Data extracts START
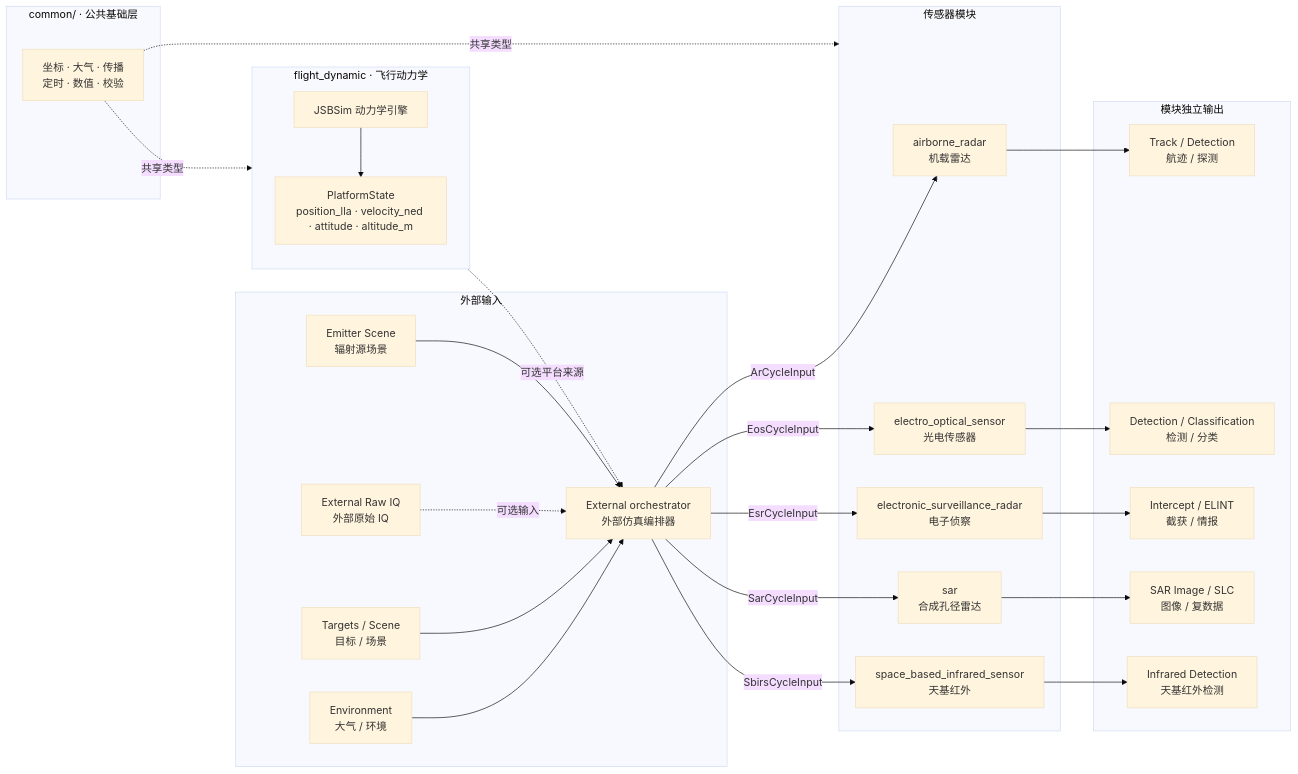
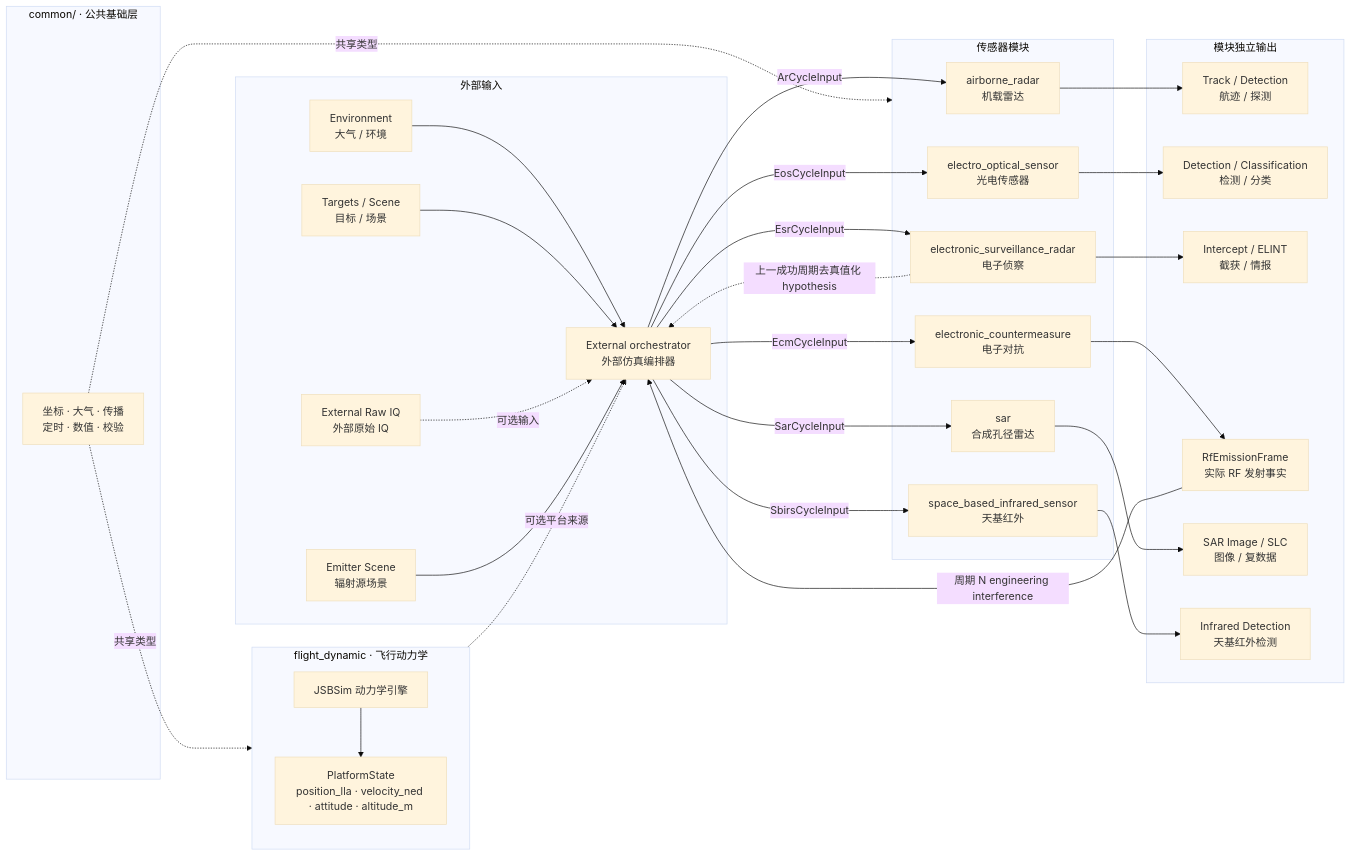
The diagram in docs/common/contract.md (boilwater-3/1q), drawn with Mermaid (base theme) before and after one commit. The commit also changed other lines of this file and 124 other files, not shown here.

Commit message:
feat(ecm): add engineering RF interference pipeline

````diff
--- a/docs/common/contract.md
+++ b/docs/common/contract.md
@@ -374,57 +393,63 @@
 ```mermaid
 flowchart LR
   subgraph Common["common/ · 公共基础层"]
     CORE[坐标 · 大气 · 传播\n定时 · 数值 · 校验]
   end
 
   subgraph FD["flight_dynamic · 飞行动力学"]
     direction TB
     JSB[JSBSim 动力学引擎]
     STATE[PlatformState\nposition_lla · velocity_ned · attitude · altitude_m]
     JSB --> STATE
   end
 
   subgraph EXT["外部输入"]
     ORCH[External orchestrator\n外部仿真编排器]
     TGT[Targets / Scene\n目标 / 场景]
     ENV[Environment\n大气 / 环境]
     IQ[External Raw IQ\n外部原始 IQ]
     EMIT[Emitter Scene\n辐射源场景]
   end
 
   subgraph SENSORS["传感器模块"]
     AR[airborne_radar\n机载雷达]
     EO[electro_optical_sensor\n光电传感器]
     ESR[electronic_surveillance_radar\n电子侦察]
+    ECM[electronic_countermeasure\n电子对抗]
     SAR[sar\n合成孔径雷达]
     SBIRS[space_based_infrared_sensor\n天基红外]
   end
 
   subgraph OUT["模块独立输出"]
     O1[Track / Detection\n航迹 / 探测]
     O2[Detection / Classification\n检测 / 分类]
     O3[Intercept / ELINT\n截获 / 情报]
+    O6[RfEmissionFrame\n实际 RF 发射事实]
     O4[SAR Image / SLC\n图像 / 复数据]
     O5[Infrared Detection\n天基红外检测]
   end
 
   CORE -.->|共享类型| FD
   CORE -.->|共享类型| SENSORS
 
   STATE -.->|可选平台来源| ORCH
   ENV --> ORCH
   TGT --> ORCH
   IQ -.->|可选输入| ORCH
   EMIT --> ORCH
   ORCH -->|ArCycleInput| AR
   ORCH -->|EosCycleInput| EO
   ORCH -->|EsrCycleInput| ESR
+  ORCH -->|EcmCycleInput| ECM
   ORCH -->|SarCycleInput| SAR
   ORCH -->|SbirsCycleInput| SBIRS
 
   AR --> O1
   EO --> O2
   ESR --> O3
+  ESR -.->|上一成功周期去真值化 hypothesis| ORCH
+  ECM --> O6
+  O6 -->|周期 N engineering interference| ORCH
   SAR --> O4
   SBIRS --> O5
 ```
````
Data extracts END
If a line in the data above holds the string "contract", report that line.

The diagram in docs/common/contract.md (boilwater-3/1q), drawn with Mermaid (base theme) before and after one commit. The commit also changed other lines of this file and 124 other files, not shown here.
--- a/docs/common/contract.md
+++ b/docs/common/contract.md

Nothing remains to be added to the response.